It is a truth universally acknowledged that if, in a 19th century English period drama, a man and a woman at first regard each other with haughty disdain, they will eventually realise they are desperately in love. Whether at all true to life, the traditional romance genre loves to begin with lively scorn.

This is true of The Tenant of Wildfell Hall, Anne Brontë’s final novel published in 1848 under the pseudonym Acton Bell. In Emme Hoy’s adaptation for the Sydney Theatre Company, it is clear in their first snootily indifferent interaction that Helen (Tuuli Narkle), the titular tenant, and the strapping Gilbert (Remy Hii) will end up in each other’s arms, perfectly matched in intellect and mutual respect. But this tale, under another masterful direction by Jessica Arthur, carries far more powerful and sobering social political freight beyond the elaborate dramas and dramatic ironies of lovers’ confused hearts.

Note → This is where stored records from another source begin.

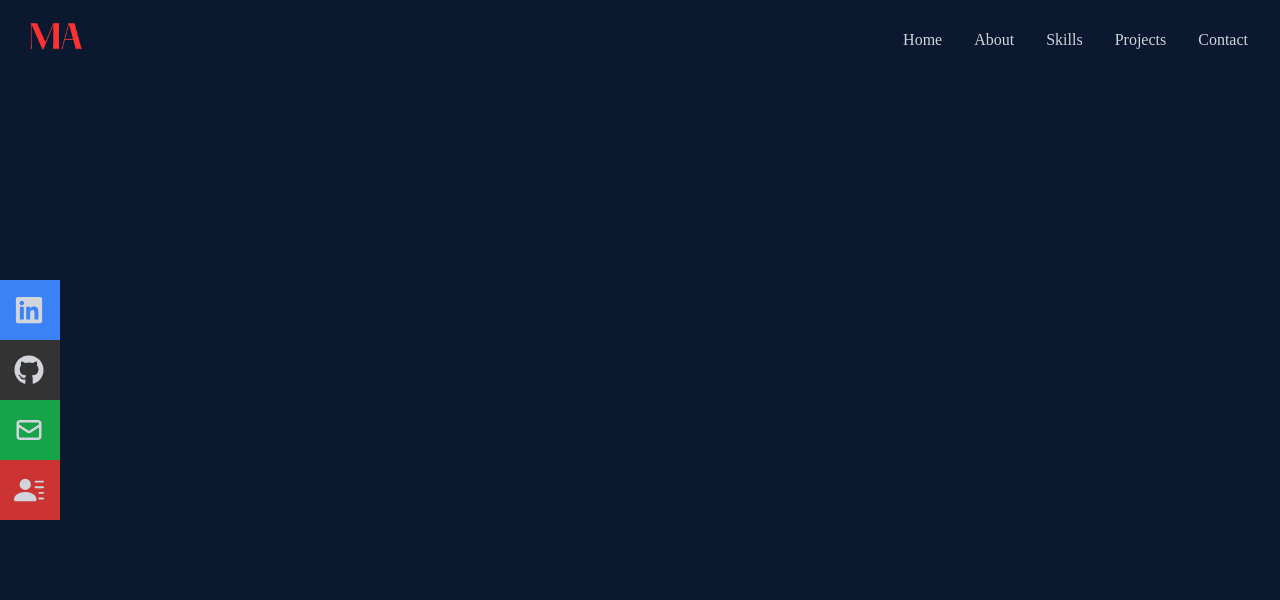
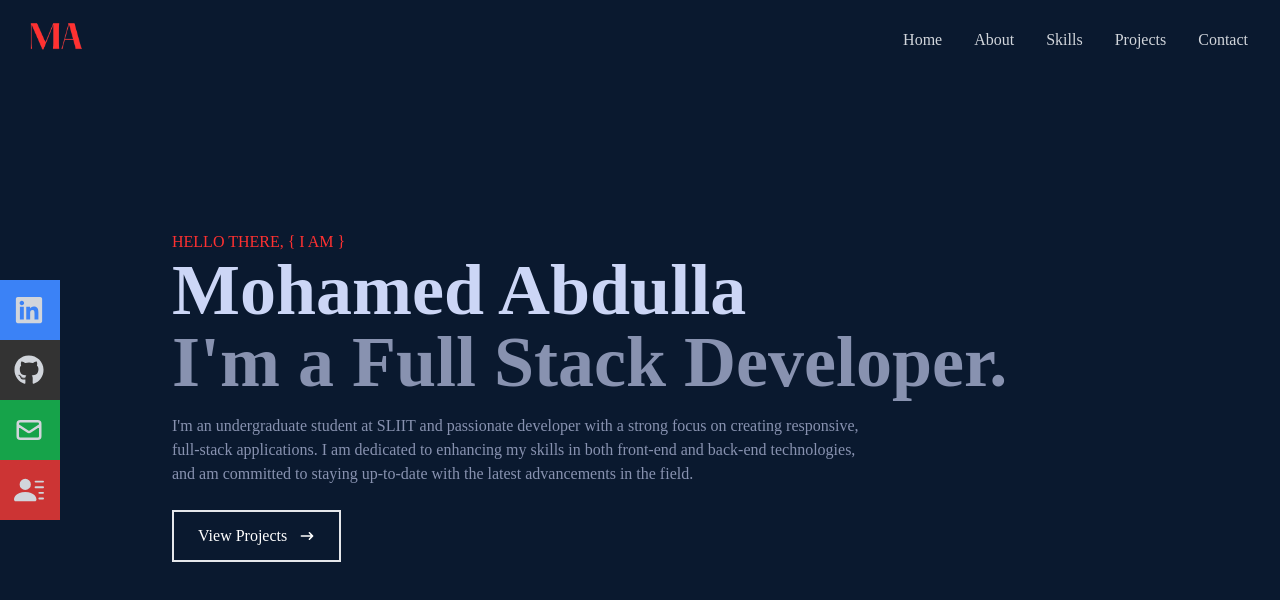
Before and after one commit to AbdullaMIM/Portfolio, a React (Create React App) app: page / in a window 1280 px wide. Shown: the top 600 px of the page. Built offline with nearby package versions, Linux system fonts and the light colour scheme; the HTML template or start-up script is replaced by a standard one.

Commit message:
Update Home Component

```diff
--- a/src/components/Home.js
+++ b/src/components/Home.js
@@ -1,8 +1,32 @@
 import React from 'react'
+import { HiArrowNarrowRight } from 'react-icons/hi'
 
 const Home = () => {
   return (
-    <div className='w-full h-screen bg-[#0a192f]'>
+    <div name="home" className='w-full h-screen bg-[#0a192f]'>
+
+        {/* Container - Description */}
+        <div className='max-w-[1000px] mx-auto px-8 flex flex-col justify-center h-full'>
+            <p className='text-[#ff3131]'>HELLO THERE, {"{ I AM }"}</p>
+            <h1 className='text-4xl sm:text-7xl font-bold text-[#ccd6f6]'>Mohamed Abdulla</h1>
+            <h2 className='text-4xl sm:text-7xl font-bold text-[#8892b0]'>I'm a Full Stack Developer.</h2>
+            <p className='text-[#8892b0] py-4 max-w-[700px]'>
+                I'm an undergraduate student at SLIIT
+                and passionate developer with a strong focus on creating responsive, full-stack applications.
+                I am dedicated to enhancing my skills in both front-end and back-end technologies,
+                and am committed to staying up-to-date with the latest advancements in the field.
+            </p>
+
+            <div>
+              <button className='text-white border-2 px-6 py-3 my-2 flex items-center hover:bg-[#ff3131] hover:border-[#ff3131]'>
+                 View Projects
+                 <span> <HiArrowNarrowRight className='ml-3'/> </span>
+              </button>
+            </div>
+
+        </div>
+
+
 
     </div>
   )
```
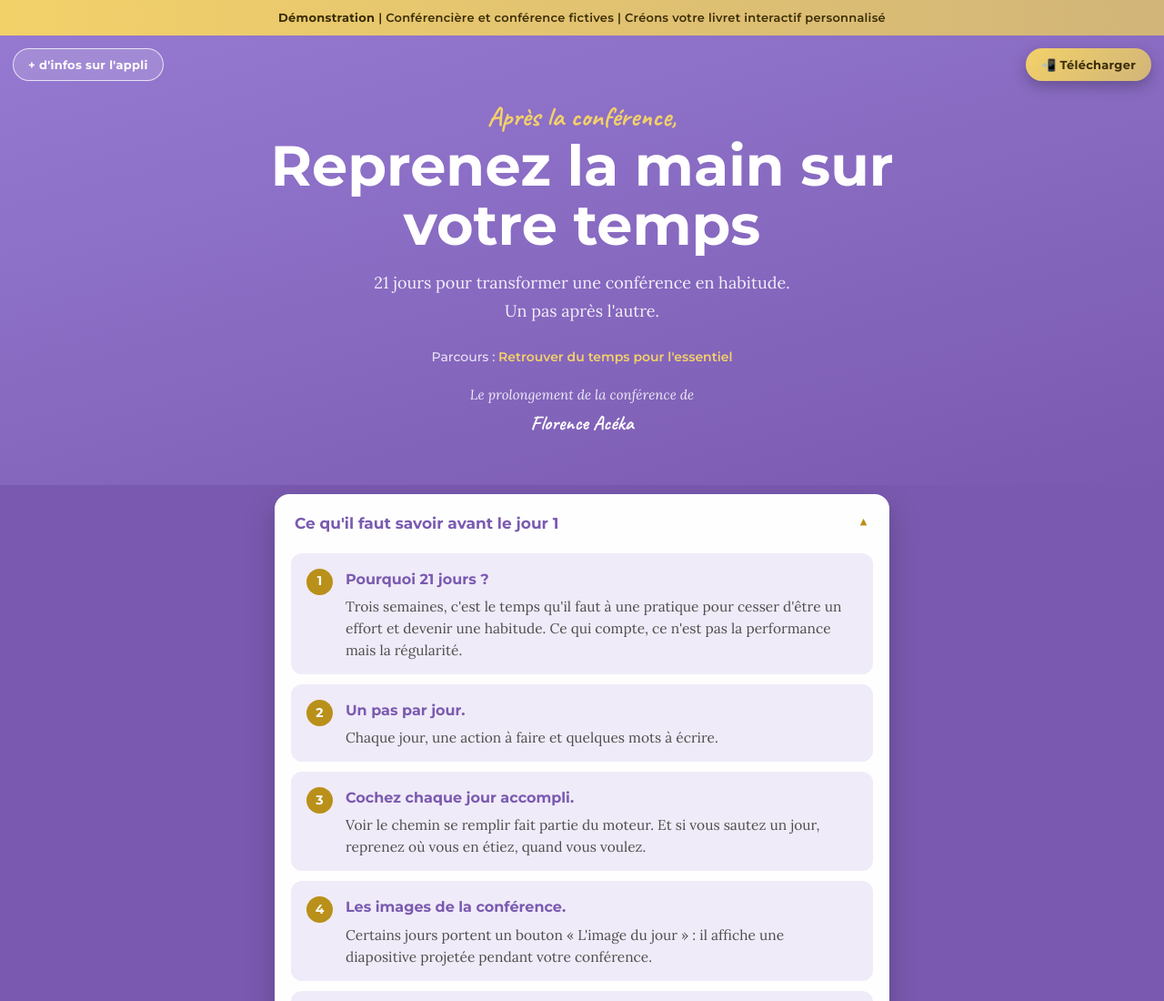
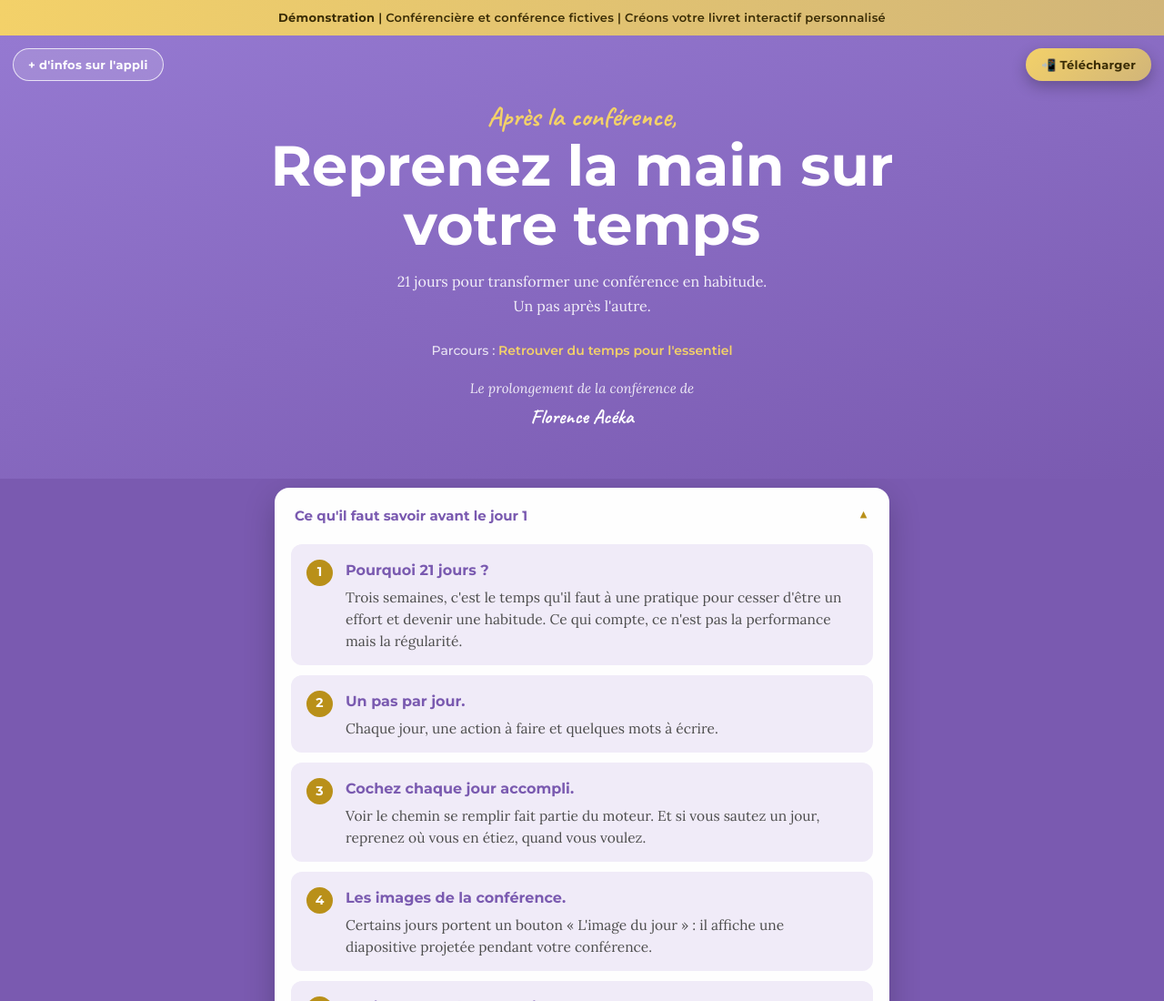
Before and after one commit to acekom84-commits/demo, a plain HTML site: page index.html in a window 1280 px wide. Shown: the top 1100 px of the page at 91% size. Drawn offline with Linux system fonts and the light colour scheme.

Commit message:
Update index.html

```diff
--- a/index.html
+++ b/index.html
@@ -79,7 +79,7 @@
     margin:0 0 16px;
     color:#fff;
   }
-  .hero .lede{font-size:18px;color:rgba(255,255,255,0.9);max-width:540px;margin:0 auto 24px;}
+  .hero .lede{font-size:16px;color:rgba(255,255,255,0.9);max-width:540px;margin:0 auto 24px;}
   .parcours-line{font-family:"Montserrat",sans-serif;font-size:14px;color:rgba(255,255,255,0.82);margin:0 0 16px;}
   .parcours-line b{color:var(--gold-light);font-weight:600;}
   .hero .from{font-size:15px;color:rgba(255,255,255,0.88);font-style:italic;}
@@ -109,7 +109,7 @@
     list-style:none;cursor:pointer;
     display:flex;align-items:center;gap:12px;
     padding:18px 22px;
-    font-size:17px;font-weight:700;color:var(--violet-deep);
+    font-size:15px;font-weight:700;color:var(--violet-deep);
   }
   .howto summary::-webkit-details-marker{display:none;}
   .howto summary .chevron{
```
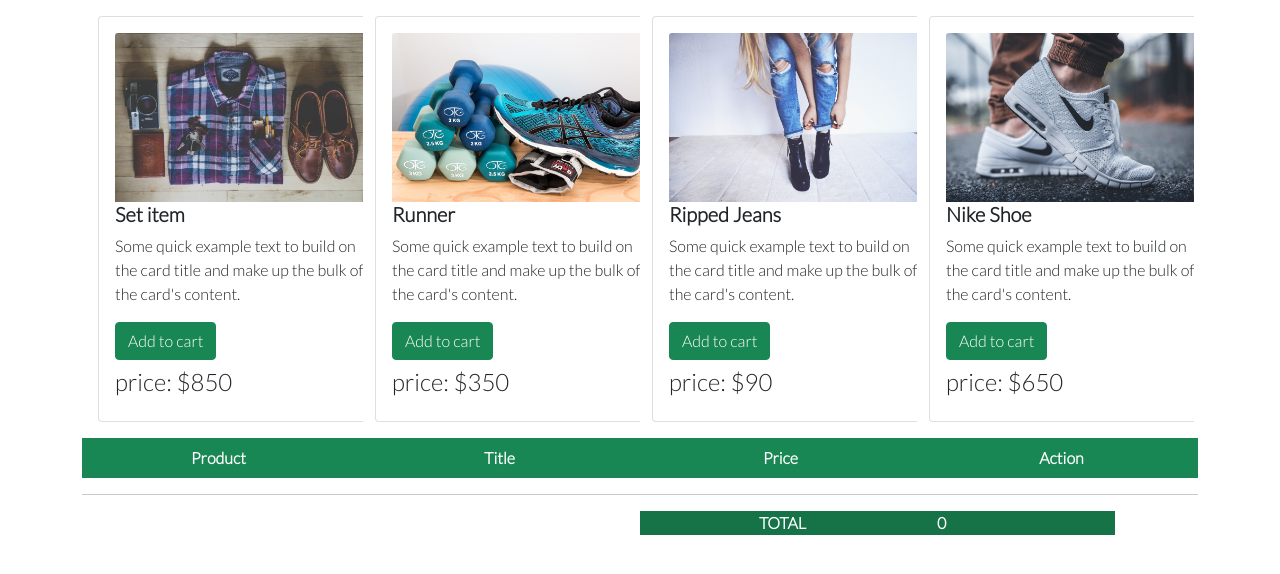
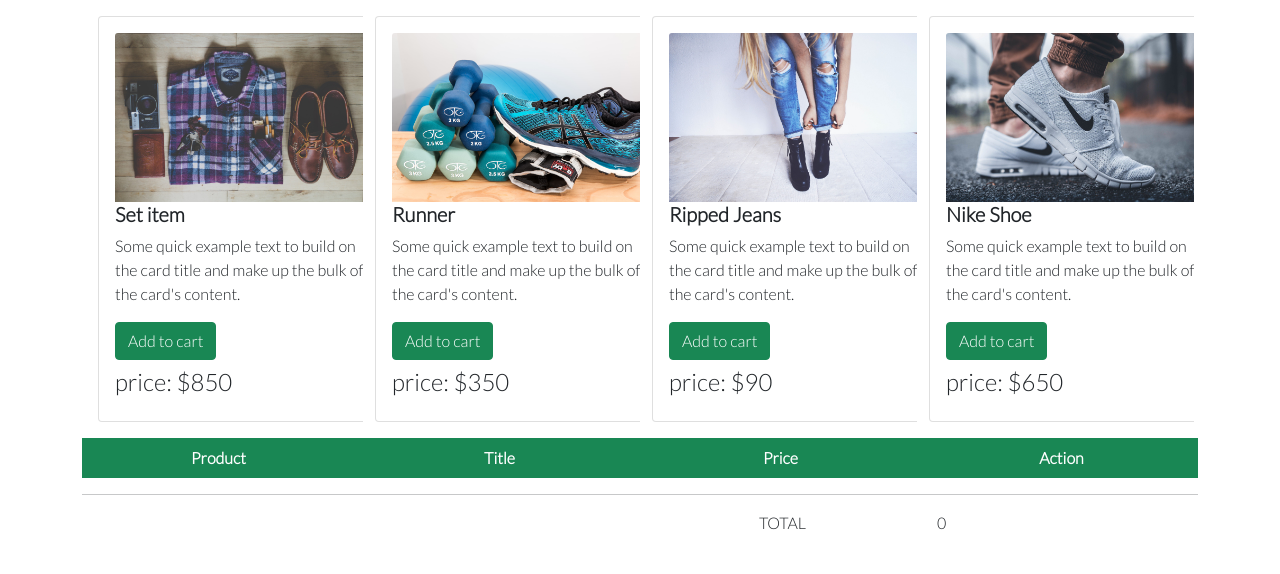
Before and after one commit to Tanvir1717/shopping-cart, a plain HTML site: page index.html in a window 1280 px wide. Drawn offline with nearby package versions, Linux system fonts and the light colour scheme.

Commit message:
Update style.css

```diff
--- a/css/style.css
+++ b/css/style.css
@@ -42,13 +42,3 @@ h5 {
     color: red;
     font-size: 1.6rem;
 }
-.headingTop {
-	background-color: #157347;
-	color: #fff;
-	font-weight: 600;
-}
-.cartTotalPrice {
-	background-color: #157347;
-	color: #fff;
-	font-weight: 600;
-}
```
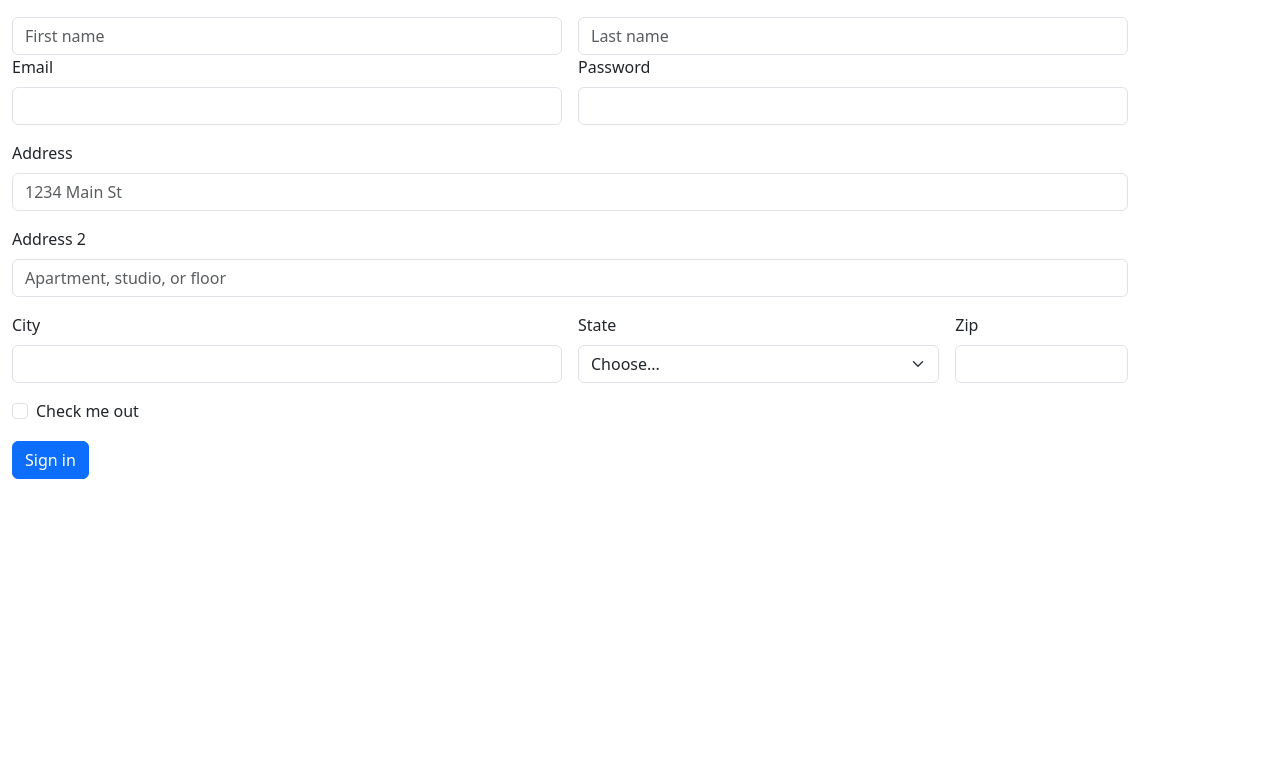
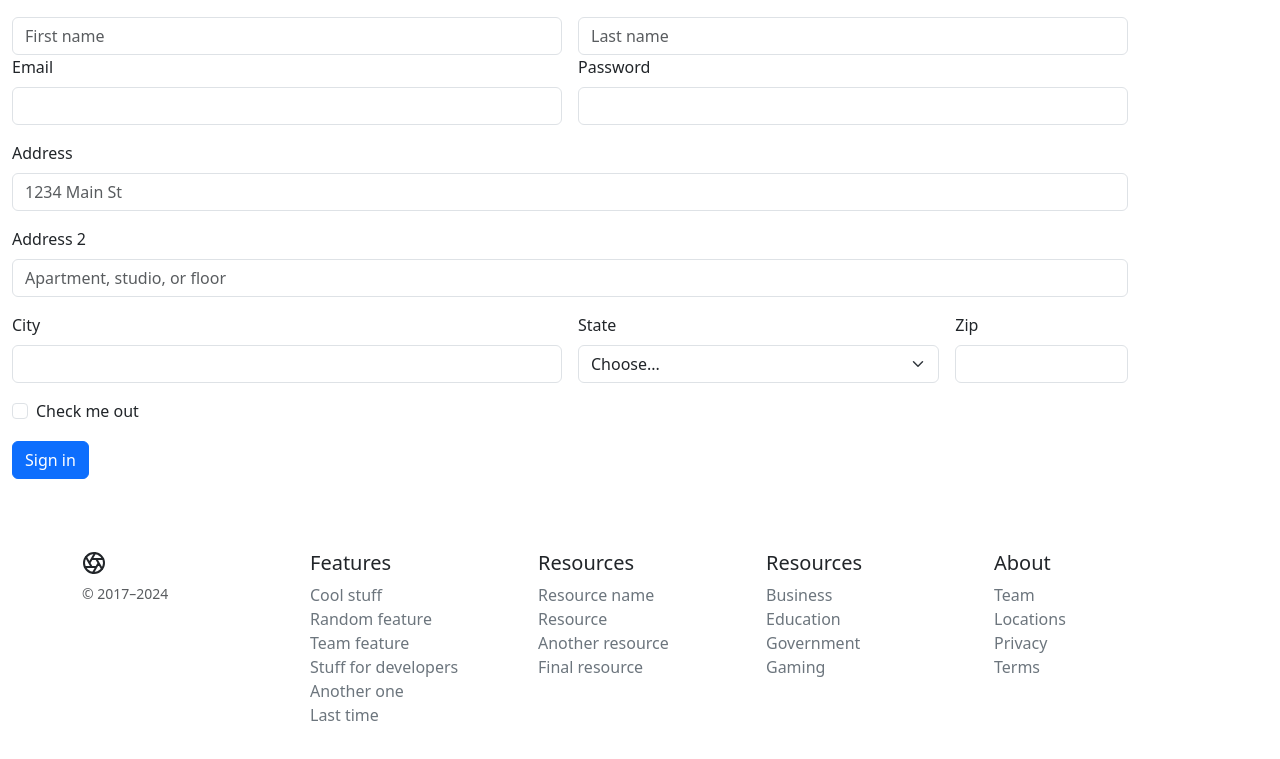
Before and after one commit to AryanK78/SneakHead, a plain HTML site: page contact.html in a window 1280 px wide. Shown: the part 63-822 px from the top of the page. Before the commit the page ends 800 px from the top, so only its background shows below. Drawn offline with nearby package versions, Linux system fonts and the light colour scheme.

Commit message:
Update contact.html
Added Footer

```diff
--- a/contact.html
+++ b/contact.html
@@ -111,6 +111,55 @@
         </form>
     </div>
 
+<!-- Footer -->
+
+     <footer class="container py-5">
+    <div class="row">
+      <div class="col-12 col-md">
+        <svg xmlns="http://www.w3.org/2000/svg" width="24" height="24" fill="none" stroke="currentColor" stroke-linecap="round" stroke-linejoin="round" stroke-width="2" class="d-block mb-2" role="img" viewBox="0 0 24 24"><title>Product</title><circle cx="12" cy="12" r="10"></circle><path d="M14.31 8l5.74 9.94M9.69 8h11.48M7.38 12l5.74-9.94M9.69 16L3.95 6.06M14.31 16H2.83m13.79-4l-5.74 9.94"></path></svg>
+        <small class="d-block mb-3 text-body-secondary">© 2017–2024</small>
+      </div>
+      <div class="col-6 col-md">
+        <h5>Features</h5>
+        <ul class="list-unstyled text-small">
+          <li><a class="link-secondary text-decoration-none" href="#">Cool stuff</a></li>
+          <li><a class="link-secondary text-decoration-none" href="#">Random feature</a></li>
+          <li><a class="link-secondary text-decoration-none" href="#">Team feature</a></li>
+          <li><a class="link-secondary text-decoration-none" href="#">Stuff for developers</a></li>
+          <li><a class="link-secondary text-decoration-none" href="#">Another one</a></li>
+          <li><a class="link-secondary text-decoration-none" href="#">Last time</a></li>
+        </ul>
+      </div>
+      <div class="col-6 col-md">
+        <h5>Resources</h5>
+        <ul class="list-unstyled text-small">
+          <li><a class="link-secondary text-decoration-none" href="#">Resource name</a></li>
+          <li><a class="link-secondary text-decoration-none" href="#">Resource</a></li>
+          <li><a class="link-secondary text-decoration-none" href="#">Another resource</a></li>
+          <li><a class="link-secondary text-decoration-none" href="#">Final resource</a></li>
+        </ul>
+      </div>
+      <div class="col-6 col-md">
+        <h5>Resources</h5>
+        <ul class="list-unstyled text-small">
+          <li><a class="link-secondary text-decoration-none" href="#">Business</a></li>
+          <li><a class="link-secondary text-decoration-none" href="#">Education</a></li>
+          <li><a class="link-secondary text-decoration-none" href="#">Government</a></li>
+          <li><a class="link-secondary text-decoration-none" href="#">Gaming</a></li>
+        </ul>
+      </div>
+      <div class="col-6 col-md">
+        <h5>About</h5>
+        <ul class="list-unstyled text-small">
+          <li><a class="link-secondary text-decoration-none" href="#">Team</a></li>
+          <li><a class="link-secondary text-decoration-none" href="#">Locations</a></li>
+          <li><a class="link-secondary text-decoration-none" href="#">Privacy</a></li>
+          <li><a class="link-secondary text-decoration-none" href="#">Terms</a></li>
+        </ul>
+      </div>
+    </div>
+  </footer>
+
     <script src="https://cdn.jsdelivr.net/npm/@popperjs/core@2.11.8/dist/umd/popper.min.js"
         integrity="sha384-I7E8VVD/ismYTF4hNIPjVp/Zjvgyol6VFvRkX/vR+Vc4jQkC+hVqc2pM8ODewa9r"
         crossorigin="anonymous"></script>
```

The Tenant of Wildfell Hall

Powerful and, in its time, shocking,...